Butler, Walter C. (1855-1895)

Walter C. Butler, who was born in New Haven, Conn., in 1855, and died at Redlands January 4, 1895, is held in very kindly remembrance by the large number of citizens of this place, who knew and respected him.  Mr. Butler was a graduate of the Sheffield Scientific School, of the class of 1876, and came to Redlands, in 1879, to follow his profession of engineering.  He was assistant engineer with F. E. Brown in the construction of the Bear Valley dam, and remained with the Bear Valley Irrigation Company until after the completion of its pipe line to Allesandro, in 1893. Later he was chief engineer for the Redlands Electric Light and Power Company, having charge of all its work in Mill Creek Cañon, and was employed by this company at the time of his death.

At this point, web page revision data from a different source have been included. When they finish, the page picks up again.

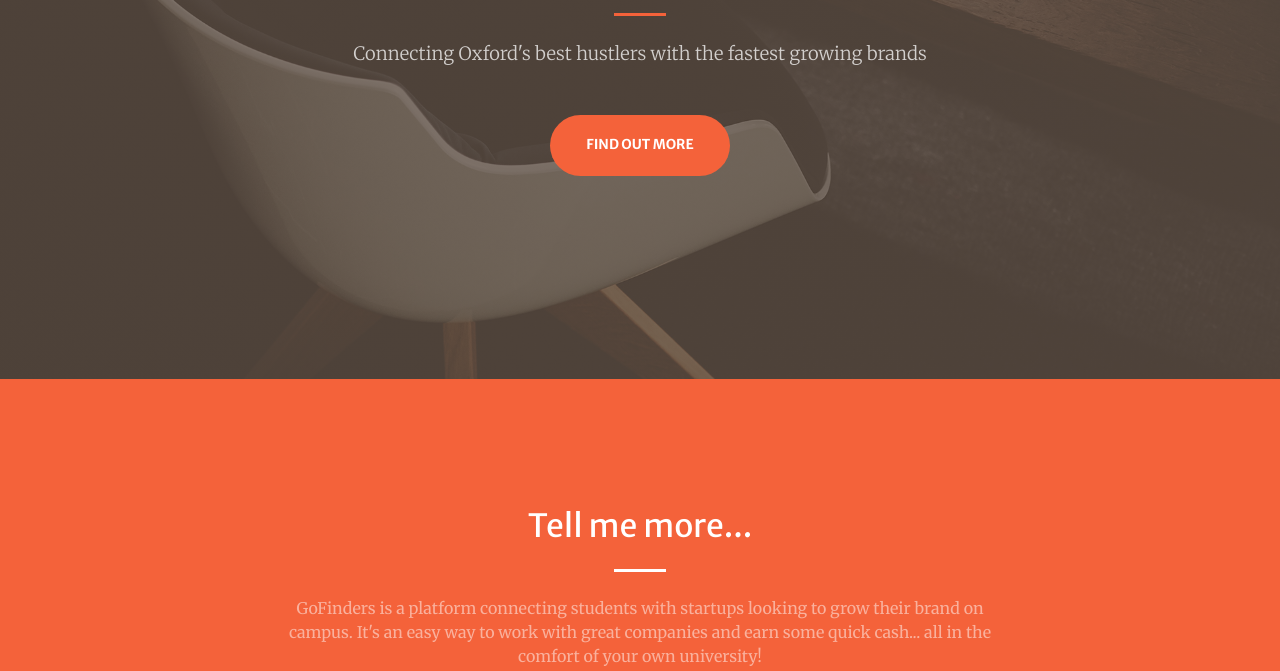
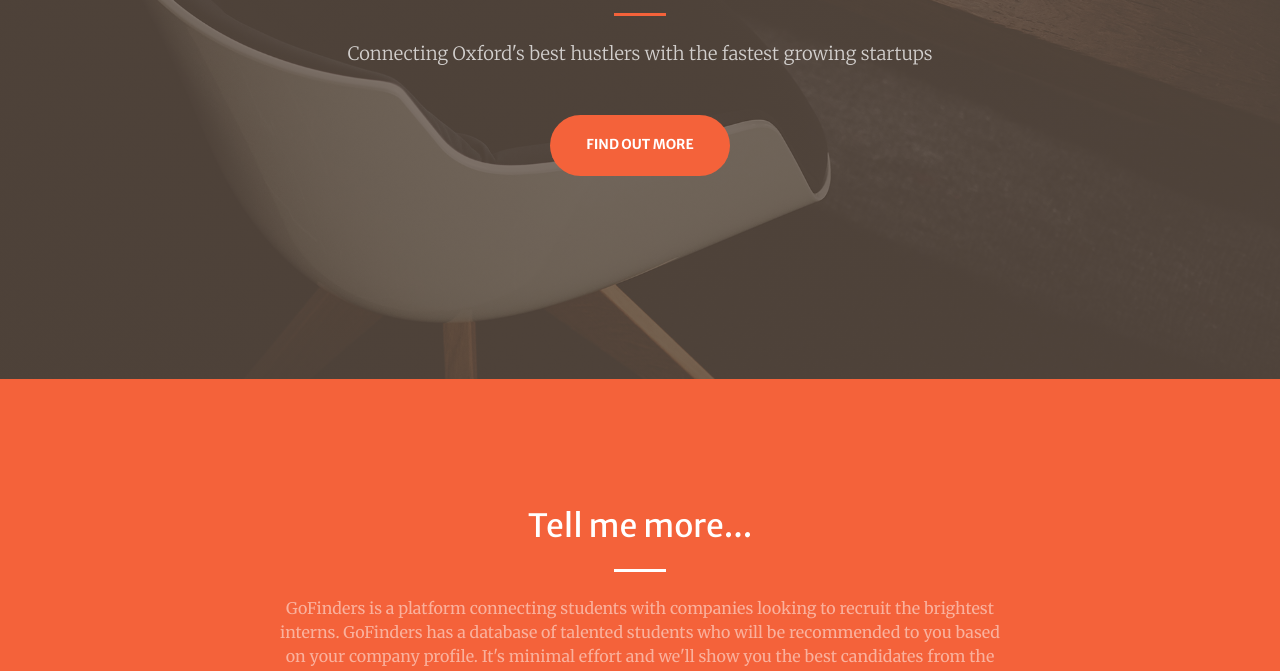
Before and after one commit to sivesh1234/ambassador_website, a website with bundled scripts: page startups.html in a window 1280 px wide. Shown: the part 421-1092 px from the top of the page. Built offline with nearby package versions, Linux system fonts and the light colour scheme.

Commit message:
test
test

```diff
--- a/startups.html
+++ b/startups.html
@@ -64,7 +64,7 @@
           <hr class="divider my-4">
         </div>
         <div class="col-lg-8 align-self-baseline">
-          <p class="text-white-75 font-weight-light mb-5">Connecting Oxford's best hustlers with the fastest growing brands</p>
+          <p class="text-white-75 font-weight-light mb-5">Connecting Oxford's best hustlers with the fastest growing startups</p>
           <a class="btn btn-primary btn-xl js-scroll-trigger" href="#about">Find Out More</a>
         </div>
       </div>
@@ -78,7 +78,7 @@
         <div class="col-lg-8 text-center">
           <h2 class="text-white mt-0">Tell me more...</h2>
           <hr class="divider light my-4">
-          <p class="text-white-50 mb-4">GoFinders is a platform connecting students with startups looking to grow their brand on campus. It's an easy way to work with great companies and earn some quick cash... all in the comfort of your own university!</p>
+          <p class="text-white-50 mb-4">GoFinders is a platform connecting students with companies looking to recruit the brightest interns. GoFinders has a database of talented students who will be recommended to you based on your company profile. It's minimal effort and we'll show you the best candidates from the top universities in the world.</p>
           <a class="btn btn-light btn-xl js-scroll-trigger" href="#Requirements">Get Started!</a>
         </div>
       </div>
```
Also changed, not shown: index.html (+2 -0 lines).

Besides these greater enterprises, Mr. Butler was engaged in many lesser importance in Redlands and its vicinity.  He planted the Brockton Tract, in 1883, and had charge of it until he entered the service of the Bear Valley Company.  He was engineer of the Mound City pipe line and laid out the extensive Drew ranch, near Mound City.  He was a brother of Mrs. Harvey Hewitt.  The marriage of Mr. Harvey Hewitt and Miss Butler, on March 18, 1884, was one of the earliest among the residents in this section of the valley, and Mr. Hewitt’s father, I. L. Hewitt, has one of the largest improved ranches in this vicinity.


Mr. Butler made the first experiments in Redlands in the canning of fruit, in the year 1885, having an establishment on a ranch belonging to him on Lugonia Avenue, where he put up in glass jars some of the finest fruit grown here, showing the superb quality of the deciduous fruits of Redlands.  Mr. Butler was reserved in manner but an entertaining conversationalist on occasion, a man of excellent ideas, wide reading and a splendid memory.  Very generous and with high ideas of honor and integrity, he made all his acquaintances his friends, and his death at an early age was more than a passing grief to an unusually wide circle.


(Source: Illustrated Redlands, 1897, p. 47)